Wednesday, June 26, 2013

Snow Cherries (Sparkling Cherry Granita)

At last, cherry season is here and they're ripe for the taking. It had become a weekly ritual to enter Wegman's, look for the cherries, and be disappointed, but now brilliant Bing, golden Rainier, and tart Morello cherries are all to be found. So far, I've made clafoutis, a giant French pancake studded with fruit, and sparkling sangria with Spanish cava wine, but I think it was the sparkling cherry granita that made for the most interesting presentation. A boozy, effervescent slushie for adults, this elegant dessert helps you cool down with tiny fireworks of cherry flavor.

Granita is a Sicilian creation of frozen water, sugar, and flavorings, usually fruit and liqueurs. Sugar and alcohol act as a natural anti-freeze, helping to keep the solution from freezing solid, assisted by infrequent scrapings with a fork to break ice crystals down. As compared to the constant churning used for Italian ice, sorbet, and ice cream, this results in a choppier, more granular texture, with larger ice crystals. Larger, icier chunks may not sound like a desirable trait, but it gives each spoonful a little more bite and body to showcase flavors and play across the tongue.
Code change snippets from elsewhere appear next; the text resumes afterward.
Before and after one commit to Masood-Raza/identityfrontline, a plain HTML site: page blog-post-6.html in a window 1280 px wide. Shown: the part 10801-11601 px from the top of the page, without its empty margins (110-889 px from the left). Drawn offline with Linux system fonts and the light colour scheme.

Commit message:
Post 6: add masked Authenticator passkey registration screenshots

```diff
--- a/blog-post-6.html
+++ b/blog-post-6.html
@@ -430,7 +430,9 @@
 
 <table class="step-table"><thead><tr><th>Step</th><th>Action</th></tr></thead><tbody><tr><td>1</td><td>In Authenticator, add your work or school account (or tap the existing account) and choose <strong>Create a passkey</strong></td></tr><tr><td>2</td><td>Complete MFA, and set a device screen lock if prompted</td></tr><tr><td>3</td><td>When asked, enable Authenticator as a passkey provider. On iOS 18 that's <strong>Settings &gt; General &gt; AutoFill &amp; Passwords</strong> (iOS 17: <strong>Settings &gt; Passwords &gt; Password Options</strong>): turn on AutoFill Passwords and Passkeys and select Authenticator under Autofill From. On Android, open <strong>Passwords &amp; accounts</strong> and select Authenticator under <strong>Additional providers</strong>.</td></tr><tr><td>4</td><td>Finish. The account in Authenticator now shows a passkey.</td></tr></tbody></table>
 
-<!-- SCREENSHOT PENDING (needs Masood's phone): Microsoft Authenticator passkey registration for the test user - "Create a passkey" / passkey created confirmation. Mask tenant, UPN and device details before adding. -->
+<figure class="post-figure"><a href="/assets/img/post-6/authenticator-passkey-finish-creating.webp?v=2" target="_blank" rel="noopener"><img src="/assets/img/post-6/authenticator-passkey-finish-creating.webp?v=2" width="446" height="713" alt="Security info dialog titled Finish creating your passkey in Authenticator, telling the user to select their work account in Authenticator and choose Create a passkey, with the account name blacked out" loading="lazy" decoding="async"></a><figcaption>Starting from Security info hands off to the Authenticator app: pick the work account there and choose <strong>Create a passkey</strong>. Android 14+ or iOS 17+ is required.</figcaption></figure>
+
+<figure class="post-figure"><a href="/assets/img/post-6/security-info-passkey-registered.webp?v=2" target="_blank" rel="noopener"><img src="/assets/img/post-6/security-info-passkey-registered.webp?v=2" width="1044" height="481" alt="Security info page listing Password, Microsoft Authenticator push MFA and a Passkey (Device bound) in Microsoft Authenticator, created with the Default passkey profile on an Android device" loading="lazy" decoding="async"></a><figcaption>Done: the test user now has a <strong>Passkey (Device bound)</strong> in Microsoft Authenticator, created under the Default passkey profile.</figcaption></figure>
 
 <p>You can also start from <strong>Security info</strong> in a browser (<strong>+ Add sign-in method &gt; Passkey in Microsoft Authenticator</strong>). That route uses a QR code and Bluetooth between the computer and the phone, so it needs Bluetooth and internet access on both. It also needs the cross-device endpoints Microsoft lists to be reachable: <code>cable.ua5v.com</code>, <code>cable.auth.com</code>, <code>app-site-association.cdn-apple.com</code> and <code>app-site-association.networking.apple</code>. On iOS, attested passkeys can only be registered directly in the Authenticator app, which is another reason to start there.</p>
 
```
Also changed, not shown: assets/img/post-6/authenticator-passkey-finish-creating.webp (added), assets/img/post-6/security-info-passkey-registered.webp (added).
Traditional presentations may include either hot coffee or sweet brioche to serve as contrasting counterpoints.

Or go solo
Culinarily speaking, Italy marks the historical capital of frozen desserts, giving us granita, sorbet, Italian ice, and gelato. This heritage is owed to the convenient wealth of Mediterranean ports and the Ancient Roman Empire's penchant for conquering nearby peoples and taking their things. The Persian Empire was combining juice and snow into icy treats circa 400 BCE and soon the Roman Emperor Nero was rumored to have runners carrying buckets of snow from the mountains to his kitchen for similar preparations. Marco Polo enjoyed sorbet-like delicacies in his travels to China in the late 13th Century, where the Chinese developed the first ice cream machines, and Catherine d'Medici is credited with helping to share the popularity of flavored ices when she married King Henry II of France (then the Duke of Orleans) in 1533 and brought a host of her own Italian chefs with her.

If I had my own chefs, I'd bring them everywhere, too
Refreshing in texture and flavor, the preparation of granita is also something of a joy, as it frees the chef from the requirements of the more specialized equipment used for making ice cream at home. If you have a dish, a fork, and a freezer, granita can be yours. The ingredients are simply whisked together and chilled, with the occasional scraping to keep things light and ice crystals in check. With honey for sweetness and the shimmering bubbles of your favorite sparkling wine, it makes for an easy crowd pleaser scooped into martini glasses. Serve as a cooling dessert, a quick treat while lounging by the pool, or as a palate cleanser between courses.

Prettier in a glass
Sparkling Cherry Granita
Adapted from Martha Stewart Living

I originally tried to adapt this recipe from Martha Stewart Living's "Cherry Ice," which claims it can be made in an hour. I don't know what sort of high tech super-freezer Martha has, but I needed about twice that time before I felt like it was ready to serve. Happily, you can neglect your granita in the freezer for a few hours and it will still come out okay.

2 1/4 c fresh cherries, pitted
1/2 c sparkling wine
1/3 c raw honey
Fresh juice from 1/2 a lemon
2 tbs Kirsch or other cherry liqueur

Tip the cherries into a blender or food processor and pulse into a fine puree.

Bon voyage!
Combine the remaining ingredients in a shallow glass dish, whisking until homogenized.

Add the pureed cherries to the dish of boozy honey and give another whisk until blended.

Freeze for 2-3 hours, scraping with a fork about every 30 minutes, until slushy and semi-frozen throughout, like a light cherry snow.


Copyright 2013 GourmetGents


Unknown said...

Your recipe looks easy and elegant. Outside of sparkling wine, are there any other specific wine choices that are cherry-friendly?

James Pereira said...

Thanks! I'd lean towards whites, you don't have to use the super good stuff, as the honey and cherries will cut it a good amount. I'd lean towards a Riesling or Pinot Grigiot as they tend to be fairly bright and fruity.

You could also try seltzer water or unsweetened cherry juice for a virgin variation, but I'd keep an eye on it, as the alcohol is part of what prevents it from turning into an ice brick. Let us know how it goes!